Jesus has the wisdom in speaking that his adversaries will be powerless to resist or refuse.
The Pharisees love it when people recognize their wisdom and call them teachers. And they are wise, undoubtedly, as the tricky question they address to Jesus through theirs messengers shows.
The compromising question puts Jesus between a rock and a hard place. If he answers no, he gets into trouble with the Roman authority. And to say yes is to declare oneself an enemy of the Jewish people, a collaborator of oppressive invaders.
But it turns out that the wisdom of the Pharisees is that of the wise men who get caught in their own craftiness. Jesus avoids the dilemma and rebukes besides those who test him for their hypocrisy.
They are hypocrites because, first, they come as friends but are actually enemies. Secondly, they pretend to seek the opinion of Jesus when, in fact, they have already made up their minds.
And their decision has been not to let their possession and use of the census tax coin bother them. That is because they quickly hand Jesus the coin. And it has the image of Caesar and the inscription that proclaims him divine. So, even more hypocritical do they turn up, since they make the law of Moses conform to the Roman world. Would such accommodation not compromise them? Surely, they need to give back to Caesar what belongs to Caesar.
Jesus’ commitment is to God, to the kingdom of God and his righteousness.
Since he is a Jew, Jesus upholds that “the earth is the Lord’s and all it holds.” There is then no political domain that lies outside the power of God. That is why there cannot be an absolute separation between the spiritual and temporal powers. Both Cyrus and Caesar must yield to God. That is to say, what is of utmost importance is the kingdom of God and his righteousness.
And since the kingdom of God belongs to the poor, it is not surprising that Jesus’ commitment is to the poor also. After all, they carry more than anyone else the unjust and unbearable Roman yoke.
So, then, by being in solidarity with the powerless, Jesus proclaims them dear to him. The poor do not belong to any worldly sovereign; rather, they belong to God. And Jesus frees them from the clutches of those who sell them for a pair of sandals.
And such foolishness on Jesus’ part turns into wisdom. Because of it, they fall into their own clever traps those who exchange their glorious God for the image of Caesar. It goes without saying that our wisdom lies in our recognizing with much spiritual conviction that “poor persons are our portion” (SV.EN XII:4).

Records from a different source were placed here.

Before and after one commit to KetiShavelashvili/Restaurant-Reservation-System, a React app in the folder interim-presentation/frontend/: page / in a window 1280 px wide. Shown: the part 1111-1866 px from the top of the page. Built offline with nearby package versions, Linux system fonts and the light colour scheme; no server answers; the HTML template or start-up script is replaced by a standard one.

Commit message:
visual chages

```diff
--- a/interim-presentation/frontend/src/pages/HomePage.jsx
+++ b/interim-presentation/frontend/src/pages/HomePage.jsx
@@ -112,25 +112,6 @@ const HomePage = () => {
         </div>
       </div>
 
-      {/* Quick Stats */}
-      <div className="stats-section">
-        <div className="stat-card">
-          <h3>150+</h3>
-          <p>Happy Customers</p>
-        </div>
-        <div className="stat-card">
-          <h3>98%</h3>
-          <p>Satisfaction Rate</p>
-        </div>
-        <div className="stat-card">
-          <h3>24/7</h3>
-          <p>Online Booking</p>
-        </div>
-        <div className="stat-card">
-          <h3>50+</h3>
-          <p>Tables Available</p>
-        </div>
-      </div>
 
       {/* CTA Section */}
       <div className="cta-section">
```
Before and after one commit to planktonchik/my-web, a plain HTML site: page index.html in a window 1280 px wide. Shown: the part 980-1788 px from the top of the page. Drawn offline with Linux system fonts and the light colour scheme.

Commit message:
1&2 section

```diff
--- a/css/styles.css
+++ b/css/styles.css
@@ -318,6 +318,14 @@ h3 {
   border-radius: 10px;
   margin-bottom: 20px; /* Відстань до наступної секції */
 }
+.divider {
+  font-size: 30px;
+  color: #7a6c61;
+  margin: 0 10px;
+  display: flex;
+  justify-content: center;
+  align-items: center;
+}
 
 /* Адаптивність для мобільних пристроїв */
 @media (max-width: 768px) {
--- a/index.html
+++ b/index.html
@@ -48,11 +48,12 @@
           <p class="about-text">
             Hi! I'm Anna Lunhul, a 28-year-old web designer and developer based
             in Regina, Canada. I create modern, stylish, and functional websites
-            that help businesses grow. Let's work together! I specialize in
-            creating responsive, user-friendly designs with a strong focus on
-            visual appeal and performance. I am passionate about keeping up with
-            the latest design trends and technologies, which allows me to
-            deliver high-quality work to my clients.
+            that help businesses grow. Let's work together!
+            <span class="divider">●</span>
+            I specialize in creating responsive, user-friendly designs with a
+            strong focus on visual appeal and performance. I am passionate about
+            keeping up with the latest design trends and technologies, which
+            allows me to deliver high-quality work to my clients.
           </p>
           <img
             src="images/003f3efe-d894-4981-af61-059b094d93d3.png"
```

Lord Jesus, give us new wisdom as we eat from the table of your bread and word.
22 October 2017
29th Sunday in O.T. (A)
Is 45, 1. 4-6; 1 Thes 1, 1-5b; Mt 22, 15-21